# What to work on
Could you return all of the records exactly as they stand?
-- Entries provided follows --
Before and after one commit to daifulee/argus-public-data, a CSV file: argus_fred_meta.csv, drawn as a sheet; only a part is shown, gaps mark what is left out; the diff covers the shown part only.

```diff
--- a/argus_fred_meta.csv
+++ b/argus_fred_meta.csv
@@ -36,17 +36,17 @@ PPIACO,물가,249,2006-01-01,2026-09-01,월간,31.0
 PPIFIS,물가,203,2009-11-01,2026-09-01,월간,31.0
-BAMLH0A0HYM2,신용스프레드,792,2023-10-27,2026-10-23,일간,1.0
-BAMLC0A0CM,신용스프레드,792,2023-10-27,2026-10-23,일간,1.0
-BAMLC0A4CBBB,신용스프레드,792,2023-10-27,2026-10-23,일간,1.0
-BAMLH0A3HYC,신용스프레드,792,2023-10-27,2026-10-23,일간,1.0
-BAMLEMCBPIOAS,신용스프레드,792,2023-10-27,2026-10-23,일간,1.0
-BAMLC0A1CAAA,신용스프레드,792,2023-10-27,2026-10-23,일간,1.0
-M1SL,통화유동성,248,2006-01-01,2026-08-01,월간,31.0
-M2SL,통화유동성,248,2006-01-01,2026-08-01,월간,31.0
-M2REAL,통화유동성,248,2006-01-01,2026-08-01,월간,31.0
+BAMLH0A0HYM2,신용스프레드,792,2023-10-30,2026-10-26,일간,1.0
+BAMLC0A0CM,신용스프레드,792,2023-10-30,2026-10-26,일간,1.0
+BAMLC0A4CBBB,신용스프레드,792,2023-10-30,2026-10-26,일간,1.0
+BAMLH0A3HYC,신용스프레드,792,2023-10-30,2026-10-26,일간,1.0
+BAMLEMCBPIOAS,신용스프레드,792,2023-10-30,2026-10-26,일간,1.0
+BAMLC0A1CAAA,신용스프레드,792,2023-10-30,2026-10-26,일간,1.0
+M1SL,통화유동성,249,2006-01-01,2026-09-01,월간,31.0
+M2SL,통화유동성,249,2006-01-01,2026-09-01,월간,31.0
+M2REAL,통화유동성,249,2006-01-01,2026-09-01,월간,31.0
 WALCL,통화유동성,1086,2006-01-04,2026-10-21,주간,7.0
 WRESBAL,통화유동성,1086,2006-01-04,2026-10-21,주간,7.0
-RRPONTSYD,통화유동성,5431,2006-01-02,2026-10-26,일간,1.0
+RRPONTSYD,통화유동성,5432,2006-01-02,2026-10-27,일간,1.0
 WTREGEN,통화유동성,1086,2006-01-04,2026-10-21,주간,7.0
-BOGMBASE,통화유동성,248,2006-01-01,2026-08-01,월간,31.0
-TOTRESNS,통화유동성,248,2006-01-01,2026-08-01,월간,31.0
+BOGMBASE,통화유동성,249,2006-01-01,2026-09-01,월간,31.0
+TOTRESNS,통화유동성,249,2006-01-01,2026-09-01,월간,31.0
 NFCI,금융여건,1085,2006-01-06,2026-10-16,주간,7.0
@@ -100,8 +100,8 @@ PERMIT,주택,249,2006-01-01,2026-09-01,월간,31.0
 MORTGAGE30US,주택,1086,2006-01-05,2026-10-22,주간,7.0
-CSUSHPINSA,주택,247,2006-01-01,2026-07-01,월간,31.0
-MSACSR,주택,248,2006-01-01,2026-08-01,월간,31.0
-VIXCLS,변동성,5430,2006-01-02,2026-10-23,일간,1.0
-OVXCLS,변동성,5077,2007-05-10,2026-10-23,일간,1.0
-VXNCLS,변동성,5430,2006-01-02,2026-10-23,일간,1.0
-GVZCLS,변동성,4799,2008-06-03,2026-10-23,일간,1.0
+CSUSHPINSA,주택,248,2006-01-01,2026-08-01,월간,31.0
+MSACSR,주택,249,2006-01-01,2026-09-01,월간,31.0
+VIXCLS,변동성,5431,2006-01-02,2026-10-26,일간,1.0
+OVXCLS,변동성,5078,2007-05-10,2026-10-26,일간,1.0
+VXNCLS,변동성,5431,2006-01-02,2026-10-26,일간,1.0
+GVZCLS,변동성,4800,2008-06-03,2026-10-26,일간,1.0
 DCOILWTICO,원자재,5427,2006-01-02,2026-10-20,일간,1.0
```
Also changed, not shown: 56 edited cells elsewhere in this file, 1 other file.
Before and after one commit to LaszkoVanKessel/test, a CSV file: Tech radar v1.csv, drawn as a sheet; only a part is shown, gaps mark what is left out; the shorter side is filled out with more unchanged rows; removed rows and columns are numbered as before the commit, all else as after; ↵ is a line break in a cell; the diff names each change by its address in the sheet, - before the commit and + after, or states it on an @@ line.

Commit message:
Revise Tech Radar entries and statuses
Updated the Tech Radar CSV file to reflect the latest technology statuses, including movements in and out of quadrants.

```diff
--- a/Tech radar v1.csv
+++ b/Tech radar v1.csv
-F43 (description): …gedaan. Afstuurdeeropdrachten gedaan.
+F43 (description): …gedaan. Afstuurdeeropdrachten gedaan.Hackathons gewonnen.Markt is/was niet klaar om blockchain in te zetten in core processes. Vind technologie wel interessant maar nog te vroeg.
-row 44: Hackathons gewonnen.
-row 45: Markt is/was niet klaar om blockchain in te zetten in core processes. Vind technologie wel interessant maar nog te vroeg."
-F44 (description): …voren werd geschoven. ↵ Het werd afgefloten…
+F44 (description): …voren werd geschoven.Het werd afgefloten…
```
-- Entries provided concluded --
# Expected answer
Before and after one commit to daifulee/argus-public-data, a CSV file: argus_fred_meta.csv, drawn as a sheet; only a part is shown, gaps mark what is left out; the diff covers the shown part only.

```diff
--- a/argus_fred_meta.csv
+++ b/argus_fred_meta.csv
@@ -36,17 +36,17 @@ PPIACO,물가,249,2006-01-01,2026-09-01,월간,31.0
 PPIFIS,물가,203,2009-11-01,2026-09-01,월간,31.0
-BAMLH0A0HYM2,신용스프레드,792,2023-10-27,2026-10-23,일간,1.0
-BAMLC0A0CM,신용스프레드,792,2023-10-27,2026-10-23,일간,1.0
-BAMLC0A4CBBB,신용스프레드,792,2023-10-27,2026-10-23,일간,1.0
-BAMLH0A3HYC,신용스프레드,792,2023-10-27,2026-10-23,일간,1.0
-BAMLEMCBPIOAS,신용스프레드,792,2023-10-27,2026-10-23,일간,1.0
-BAMLC0A1CAAA,신용스프레드,792,2023-10-27,2026-10-23,일간,1.0
-M1SL,통화유동성,248,2006-01-01,2026-08-01,월간,31.0
-M2SL,통화유동성,248,2006-01-01,2026-08-01,월간,31.0
-M2REAL,통화유동성,248,2006-01-01,2026-08-01,월간,31.0
+BAMLH0A0HYM2,신용스프레드,792,2023-10-30,2026-10-26,일간,1.0
+BAMLC0A0CM,신용스프레드,792,2023-10-30,2026-10-26,일간,1.0
+BAMLC0A4CBBB,신용스프레드,792,2023-10-30,2026-10-26,일간,1.0
+BAMLH0A3HYC,신용스프레드,792,2023-10-30,2026-10-26,일간,1.0
+BAMLEMCBPIOAS,신용스프레드,792,2023-10-30,2026-10-26,일간,1.0
+BAMLC0A1CAAA,신용스프레드,792,2023-10-30,2026-10-26,일간,1.0
+M1SL,통화유동성,249,2006-01-01,2026-09-01,월간,31.0
+M2SL,통화유동성,249,2006-01-01,2026-09-01,월간,31.0
+M2REAL,통화유동성,249,2006-01-01,2026-09-01,월간,31.0
 WALCL,통화유동성,1086,2006-01-04,2026-10-21,주간,7.0
 WRESBAL,통화유동성,1086,2006-01-04,2026-10-21,주간,7.0
-RRPONTSYD,통화유동성,5431,2006-01-02,2026-10-26,일간,1.0
+RRPONTSYD,통화유동성,5432,2006-01-02,2026-10-27,일간,1.0
 WTREGEN,통화유동성,1086,2006-01-04,2026-10-21,주간,7.0
-BOGMBASE,통화유동성,248,2006-01-01,2026-08-01,월간,31.0
-TOTRESNS,통화유동성,248,2006-01-01,2026-08-01,월간,31.0
+BOGMBASE,통화유동성,249,2006-01-01,2026-09-01,월간,31.0
+TOTRESNS,통화유동성,249,2006-01-01,2026-09-01,월간,31.0
 NFCI,금융여건,1085,2006-01-06,2026-10-16,주간,7.0
@@ -100,8 +100,8 @@ PERMIT,주택,249,2006-01-01,2026-09-01,월간,31.0
 MORTGAGE30US,주택,1086,2006-01-05,2026-10-22,주간,7.0
-CSUSHPINSA,주택,247,2006-01-01,2026-07-01,월간,31.0
-MSACSR,주택,248,2006-01-01,2026-08-01,월간,31.0
-VIXCLS,변동성,5430,2006-01-02,2026-10-23,일간,1.0
-OVXCLS,변동성,5077,2007-05-10,2026-10-23,일간,1.0
-VXNCLS,변동성,5430,2006-01-02,2026-10-23,일간,1.0
-GVZCLS,변동성,4799,2008-06-03,2026-10-23,일간,1.0
+CSUSHPINSA,주택,248,2006-01-01,2026-08-01,월간,31.0
+MSACSR,주택,249,2006-01-01,2026-09-01,월간,31.0
+VIXCLS,변동성,5431,2006-01-02,2026-10-26,일간,1.0
+OVXCLS,변동성,5078,2007-05-10,2026-10-26,일간,1.0
+VXNCLS,변동성,5431,2006-01-02,2026-10-26,일간,1.0
+GVZCLS,변동성,4800,2008-06-03,2026-10-26,일간,1.0
 DCOILWTICO,원자재,5427,2006-01-02,2026-10-20,일간,1.0
```
Also changed, not shown: 56 edited cells elsewhere in this file, 1 other file.
Before and after one commit to LaszkoVanKessel/test, a CSV file: Tech radar v1.csv, drawn as a sheet; only a part is shown, gaps mark what is left out; the shorter side is filled out with more unchanged rows; removed rows and columns are numbered as before the commit, all else as after; ↵ is a line break in a cell; the diff names each change by its address in the sheet, - before the commit and + after, or states it on an @@ line.

Commit message:
Revise Tech Radar entries and statuses
Updated the Tech Radar CSV file to reflect the latest technology statuses, including movements in and out of quadrants.

```diff
--- a/Tech radar v1.csv
+++ b/Tech radar v1.csv
-F43 (description): …gedaan. Afstuurdeeropdrachten gedaan.
+F43 (description): …gedaan. Afstuurdeeropdrachten gedaan.Hackathons gewonnen.Markt is/was niet klaar om blockchain in te zetten in core processes. Vind technologie wel interessant maar nog te vroeg.
-row 44: Hackathons gewonnen.
-row 45: Markt is/was niet klaar om blockchain in te zetten in core processes. Vind technologie wel interessant maar nog te vroeg."
-F44 (description): …voren werd geschoven. ↵ Het werd afgefloten…
+F44 (description): …voren werd geschoven.Het werd afgefloten…
```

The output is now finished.